┌──
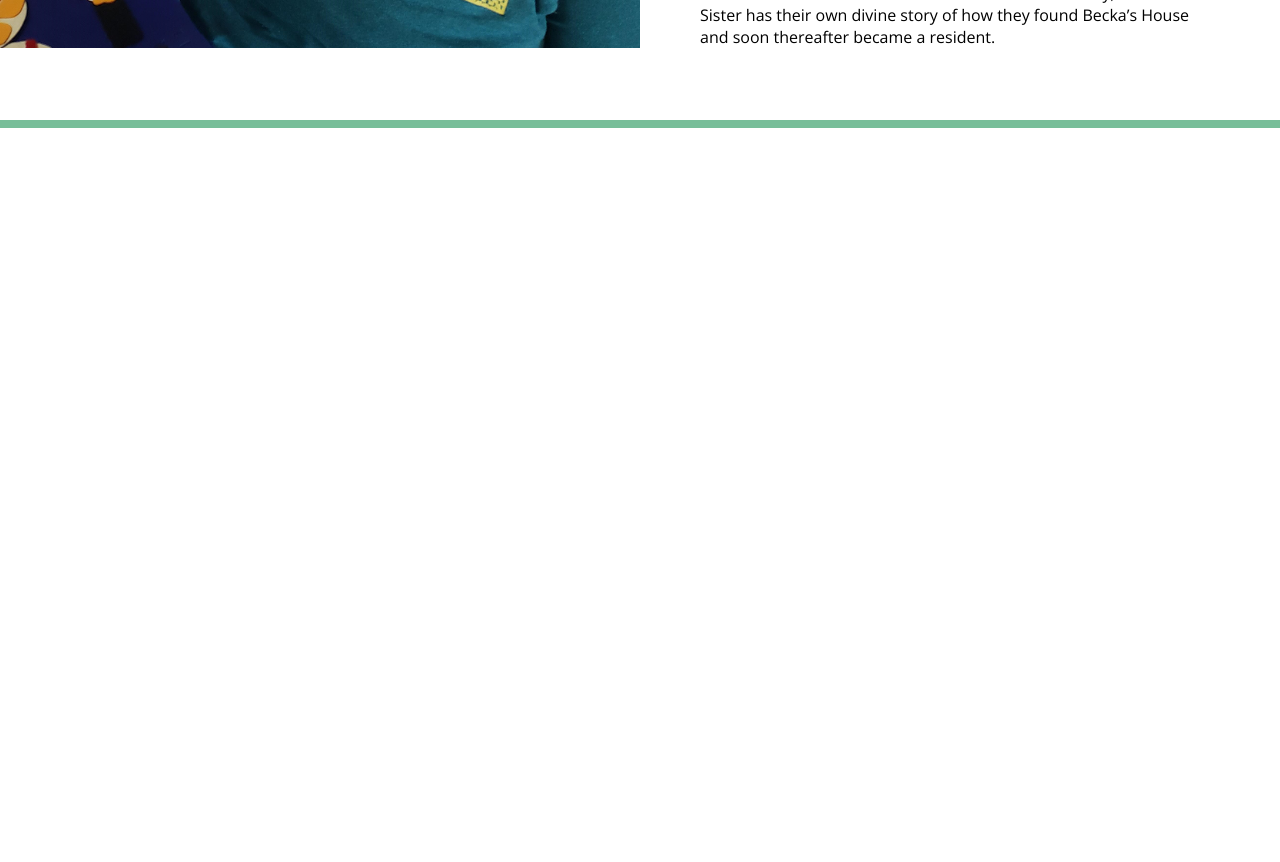
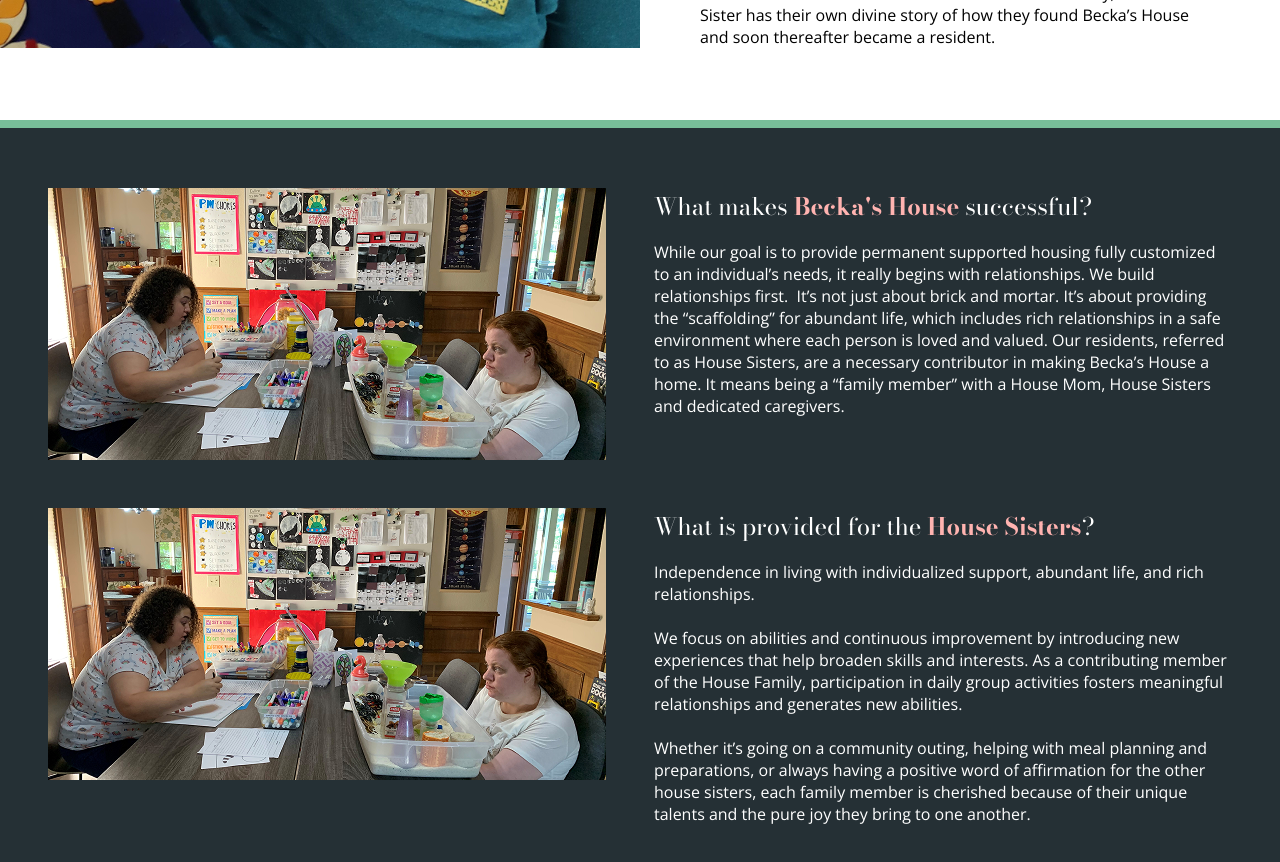
Before and after one commit to gwilliamboyd/beckas-house, a Next.js app: page / in a window 1280 px wide. Shown: the part 2580-3442 px from the top of the page. Before the commit the page ends 2708 px from the top, so only its background shows below. Built offline with nearby package versions, Linux system fonts and the light colour scheme.

Commit message:
Scaffolds FAQ and adds Q components

```diff
--- a/app/page.jsx
+++ b/app/page.jsx
@@ -1,4 +1,5 @@
 import About from '@/components/About'
+import FAQ from '@/components/FAQ/FAQ'
 import Hero from '@/components/Hero'
 import styles from '@/styles/page.module.css'
 
@@ -7,6 +8,7 @@ export default function Home() {
     <main className={styles.pageMaster}>
       <Hero />
       <About />
+      <FAQ />
     </main>
   )
 }
--- /dev/null
+++ b/components/FAQ/FAQ.jsx
@@ -0,0 +1,73 @@
+import styles from '@/styles/faq.module.css'
+import { Open_Sans } from 'next/font/google'
+import { Bodoni_Moda } from 'next/font/google'
+import Question from './Question'
+
+// Font imports
+const bodoni_moda = Bodoni_Moda({
+  subsets: ['latin'],
+  weight: ['400', '700'],
+})
+
+const open_sans = Open_Sans({
+  subsets: ['latin'],
+  weight: ['400', '700'],
+})
+
+const FAQ = () => {
+  return (
+    <div className={styles.faqMaster}>
+      <Question
+        styles={styles}
+        bodoni_moda={bodoni_moda}
+        open_sans={open_sans}
+        imgSrc={'/faq-1.png'}
+        altText={'Beckas House - FAQ'}
+        headingA={'What makes '}
+        headingHighlight={"Becka's House"}
+        headingB={' successful?'}
+        paragraph={
+          'While our goal is to provide permanent supported housing fully customized to an individual’s needs, it really begins with relationships. We build relationships first.  It’s not just about brick and mortar. It’s about providing the “scaffolding” for abundant life, which includes rich relationships in a safe environment where each person is loved and valued. Our residents, referred to as House Sisters, are a necessary contributor in making Becka’s House a home. It means being a “family member” with a House Mom, House Sisters and dedicated caregivers.'
+        }
+      />
+      <Question
+        styles={styles}
+        bodoni_moda={bodoni_moda}
+        open_sans={open_sans}
+        imgSrc={'/faq-1.png'}
+        altText={'Beckas House - FAQ'}
+        headingA={'What is provided for the '}
+        headingHighlight={'House Sisters'}
+        headingB={'?'}
+        paragraph={
+          <>
+            <>
+              Independence in living with individualized support, abundant life,
+              and rich relationships.
+            </>
+            <br />
+            <br />
+            <>
+              We focus on abilities and continuous improvement by introducing
+              new experiences that help broaden skills and interests. As a
+              contributing member of the House Family, participation in daily
+              group activities fosters meaningful relationships and generates
+              new abilities.
+            </>
+            <br />
+            <br />
+            <>
+              Whether it’s going on a community outing, helping with meal
+              planning and preparations, or always having a positive word of
+              affirmation for the other house sisters, each family member is
+              cherished because of their unique talents and the pure joy they
+              bring to one another.
+            </>
+          </>
+        }
+      />
+    </div>
+  )
+}
+
+export default FAQ
--- /dev/null
+++ b/components/FAQ/Question.jsx
@@ -0,0 +1,36 @@
+import Image from 'next/image'
+
+const Question = ({
+  styles,
+  bodoni_moda,
+  open_sans,
+  imgSrc,
+  headingA,
+  headingHighlight,
+  headingB,
+  paragraph,
+  altText,
+}) => {
+  return (
+    <div className={styles.questionContainer}>
+      <Image
+        src={imgSrc}
+        width={558}
+        height={272}
+        alt={altText}
+      />
+      <div className={`${bodoni_moda.className} ${styles.faqText}`}>
+        <h2 className={styles.faqHeading}>
+          {headingA}
+          <span className={styles.headingHighlight}>{headingHighlight}</span>
+          {headingB}
+        </h2>
+        <p className={`${open_sans.className} ${styles.faqParagraph}`}>
+          {paragraph}
+        </p>
+      </div>
+    </div>
+  )
+}
+
+export default Question
--- /dev/null
+++ b/styles/faq.module.css
@@ -0,0 +1,25 @@
+.faqMaster {
+  padding: 3.75em 3em;
+  background-color: #253035;
+  color: #ffffff;
+  display: flex;
+  flex-direction: column;
+  gap: 3em;
+}
+
+.questionContainer {
+  display: flex;
+  gap: 3em;
+}
+
+.faqText {
+  display: flex;
+  flex-direction: column;
+  gap: 1em;
+}
+
+/* Green highlighted heading text */
+.headingHighlight {
+  color: #ffb3b0;
+  font-weight: 700;
+}
```
Also changed, not shown: public/faq-1.png (added).
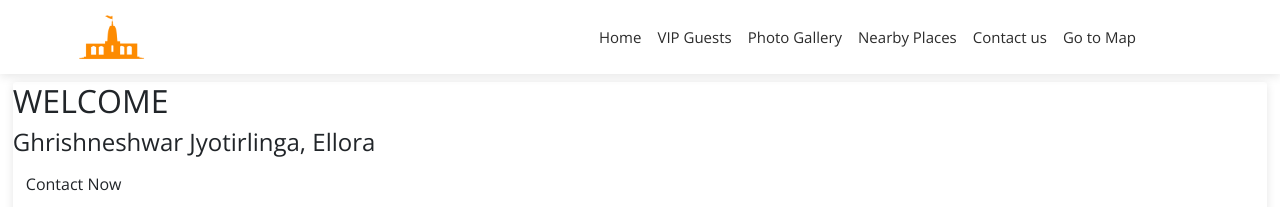
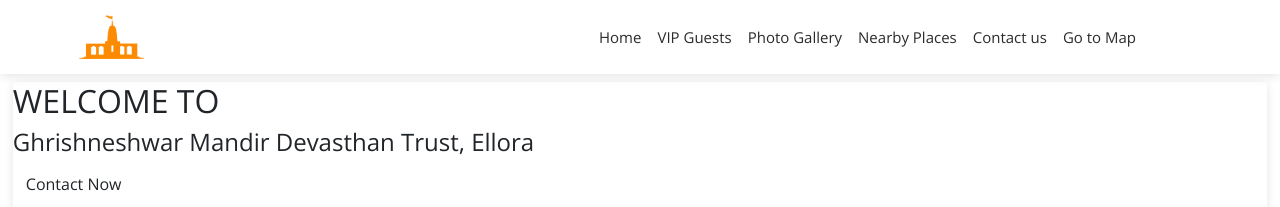
Before and after one commit to samvaidya961/GhrishneshwarEllora, a plain HTML site: page index.html in a window 1280 px wide. Shown: the top 207 px of the page. Drawn offline with nearby package versions, Linux system fonts and the light colour scheme.

Commit message:
Add files via upload

```diff
--- a/index.html
+++ b/index.html
@@ -182,8 +182,8 @@
     <div id="home">
         <div class="defaultcard mainhome">
             <div class="maintxt">
-                <h2>WELCOME</h2>
-                <h4>Ghrishneshwar Jyotirlinga, Ellora</h4>
+                <h2>WELCOME TO</h2>
+                <h4>Ghrishneshwar Mandir Devasthan Trust, Ellora</h4>
             </div>
             <div class="mainbtn">
                 <a href="#contactus">
```
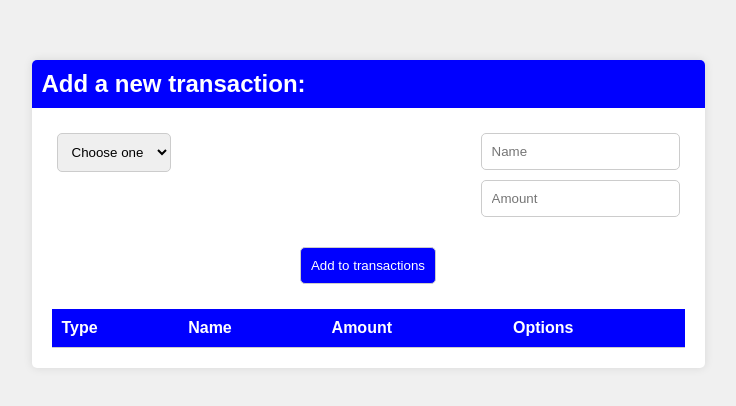
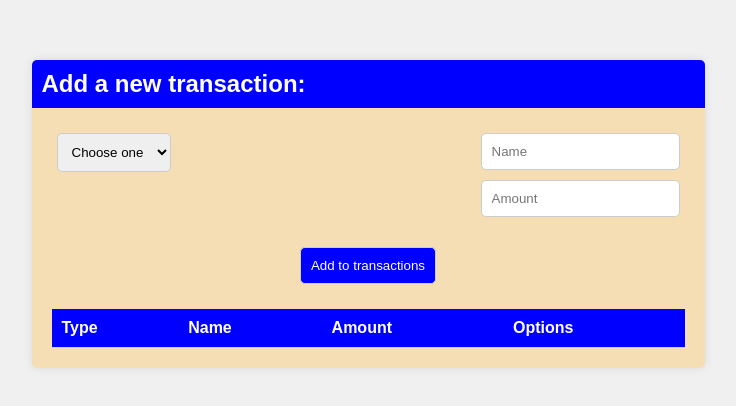
Before and after one commit to Seenumaheshwaran/Budget-Tracker-Using-HTML-CSS-and-JS, a plain HTML site: page index.html in a window 1280 px wide. Shown: the part 186-592 px from the top of the page, without its empty margins (272-1008 px from the left). Drawn offline with Linux system fonts and the light colour scheme.

Commit message:
style.css

```diff
--- a/css/style.css
+++ b/css/style.css
@@ -13,7 +13,7 @@ body {
     padding: 20px;
     border-radius: 5px;
     box-shadow: 0 0 10px rgba(0, 0, 0, 0.1);
-
+    background-color: wheat;
 }
 
 h2 {
@@ -38,16 +38,19 @@ h2 {
     justify-content: center;
     margin-bottom: 20px;
     gap: 300px;
+    background-color:wheat;
 }
 .group2{
     display: flex;
     flex-direction: column;
+    background-color: wheat;
 }
 
 .group3{
     display: flex;
     justify-content: center;
     align-items: center;
+    background-color: wheat;
 }
 form select, form input, form button {
     padding: 10px;
@@ -59,7 +62,6 @@ form select, form input, form button {
 button {
     background-color: #0000FF;
     color: #fff;
-    border: none;
     cursor: pointer;
     margin: 10px;
     padding: 10px;
```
└──
**Exercise prompt**
Line by line, return the listing above exactly, dropping every picture.

**Solution for this exercise**
Before and after one commit to gwilliamboyd/beckas-house, a Next.js app: page / in a window 1280 px wide. Shown: the part 2580-3442 px from the top of the page. Before the commit the page ends 2708 px from the top, so only its background shows below. Built offline with nearby package versions, Linux system fonts and the light colour scheme.

Commit message:
Scaffolds FAQ and adds Q components

```diff
--- a/app/page.jsx
+++ b/app/page.jsx
@@ -1,4 +1,5 @@
 import About from '@/components/About'
+import FAQ from '@/components/FAQ/FAQ'
 import Hero from '@/components/Hero'
 import styles from '@/styles/page.module.css'
 
@@ -7,6 +8,7 @@ export default function Home() {
     <main className={styles.pageMaster}>
       <Hero />
       <About />
+      <FAQ />
     </main>
   )
 }
--- /dev/null
+++ b/components/FAQ/FAQ.jsx
@@ -0,0 +1,73 @@
+import styles from '@/styles/faq.module.css'
+import { Open_Sans } from 'next/font/google'
+import { Bodoni_Moda } from 'next/font/google'
+import Question from './Question'
+
+// Font imports
+const bodoni_moda = Bodoni_Moda({
+  subsets: ['latin'],
+  weight: ['400', '700'],
+})
+
+const open_sans = Open_Sans({
+  subsets: ['latin'],
+  weight: ['400', '700'],
+})
+
+const FAQ = () => {
+  return (
+    <div className={styles.faqMaster}>
+      <Question
+        styles={styles}
+        bodoni_moda={bodoni_moda}
+        open_sans={open_sans}
+        imgSrc={'/faq-1.png'}
+        altText={'Beckas House - FAQ'}
+        headingA={'What makes '}
+        headingHighlight={"Becka's House"}
+        headingB={' successful?'}
+        paragraph={
+          'While our goal is to provide permanent supported housing fully customized to an individual’s needs, it really begins with relationships. We build relationships first.  It’s not just about brick and mortar. It’s about providing the “scaffolding” for abundant life, which includes rich relationships in a safe environment where each person is loved and valued. Our residents, referred to as House Sisters, are a necessary contributor in making Becka’s House a home. It means being a “family member” with a House Mom, House Sisters and dedicated caregivers.'
+        }
+      />
+      <Question
+        styles={styles}
+        bodoni_moda={bodoni_moda}
+        open_sans={open_sans}
+        imgSrc={'/faq-1.png'}
+        altText={'Beckas House - FAQ'}
+        headingA={'What is provided for the '}
+        headingHighlight={'House Sisters'}
+        headingB={'?'}
+        paragraph={
+          <>
+            <>
+              Independence in living with individualized support, abundant life,
+              and rich relationships.
+            </>
+            <br />
+            <br />
+            <>
+              We focus on abilities and continuous improvement by introducing
+              new experiences that help broaden skills and interests. As a
+              contributing member of the House Family, participation in daily
+              group activities fosters meaningful relationships and generates
+              new abilities.
+            </>
+            <br />
+            <br />
+            <>
+              Whether it’s going on a community outing, helping with meal
+              planning and preparations, or always having a positive word of
+              affirmation for the other house sisters, each family member is
+              cherished because of their unique talents and the pure joy they
+              bring to one another.
+            </>
+          </>
+        }
+      />
+    </div>
+  )
+}
+
+export default FAQ
--- /dev/null
+++ b/components/FAQ/Question.jsx
@@ -0,0 +1,36 @@
+import Image from 'next/image'
+
+const Question = ({
+  styles,
+  bodoni_moda,
+  open_sans,
+  imgSrc,
+  headingA,
+  headingHighlight,
+  headingB,
+  paragraph,
+  altText,
+}) => {
+  return (
+    <div className={styles.questionContainer}>
+      <Image
+        src={imgSrc}
+        width={558}
+        height={272}
+        alt={altText}
+      />
+      <div className={`${bodoni_moda.className} ${styles.faqText}`}>
+        <h2 className={styles.faqHeading}>
+          {headingA}
+          <span className={styles.headingHighlight}>{headingHighlight}</span>
+          {headingB}
+        </h2>
+        <p className={`${open_sans.className} ${styles.faqParagraph}`}>
+          {paragraph}
+        </p>
+      </div>
+    </div>
+  )
+}
+
+export default Question
--- /dev/null
+++ b/styles/faq.module.css
@@ -0,0 +1,25 @@
+.faqMaster {
+  padding: 3.75em 3em;
+  background-color: #253035;
+  color: #ffffff;
+  display: flex;
+  flex-direction: column;
+  gap: 3em;
+}
+
+.questionContainer {
+  display: flex;
+  gap: 3em;
+}
+
+.faqText {
+  display: flex;
+  flex-direction: column;
+  gap: 1em;
+}
+
+/* Green highlighted heading text */
+.headingHighlight {
+  color: #ffb3b0;
+  font-weight: 700;
+}
```
Also changed, not shown: public/faq-1.png (added).
Before and after one commit to samvaidya961/GhrishneshwarEllora, a plain HTML site: page index.html in a window 1280 px wide. Shown: the top 207 px of the page. Drawn offline with nearby package versions, Linux system fonts and the light colour scheme.

Commit message:
Add files via upload

```diff
--- a/index.html
+++ b/index.html
@@ -182,8 +182,8 @@
     <div id="home">
         <div class="defaultcard mainhome">
             <div class="maintxt">
-                <h2>WELCOME</h2>
-                <h4>Ghrishneshwar Jyotirlinga, Ellora</h4>
+                <h2>WELCOME TO</h2>
+                <h4>Ghrishneshwar Mandir Devasthan Trust, Ellora</h4>
             </div>
             <div class="mainbtn">
                 <a href="#contactus">
```
Before and after one commit to Seenumaheshwaran/Budget-Tracker-Using-HTML-CSS-and-JS, a plain HTML site: page index.html in a window 1280 px wide. Shown: the part 186-592 px from the top of the page, without its empty margins (272-1008 px from the left). Drawn offline with Linux system fonts and the light colour scheme.

Commit message:
style.css

```diff
--- a/css/style.css
+++ b/css/style.css
@@ -13,7 +13,7 @@ body {
     padding: 20px;
     border-radius: 5px;
     box-shadow: 0 0 10px rgba(0, 0, 0, 0.1);
-
+    background-color: wheat;
 }
 
 h2 {
@@ -38,16 +38,19 @@ h2 {
     justify-content: center;
     margin-bottom: 20px;
     gap: 300px;
+    background-color:wheat;
 }
 .group2{
     display: flex;
     flex-direction: column;
+    background-color: wheat;
 }
 
 .group3{
     display: flex;
     justify-content: center;
     align-items: center;
+    background-color: wheat;
 }
 form select, form input, form button {
     padding: 10px;
@@ -59,7 +62,6 @@ form select, form input, form button {
 button {
     background-color: #0000FF;
     color: #fff;
-    border: none;
     cursor: pointer;
     margin: 10px;
     padding: 10px;
```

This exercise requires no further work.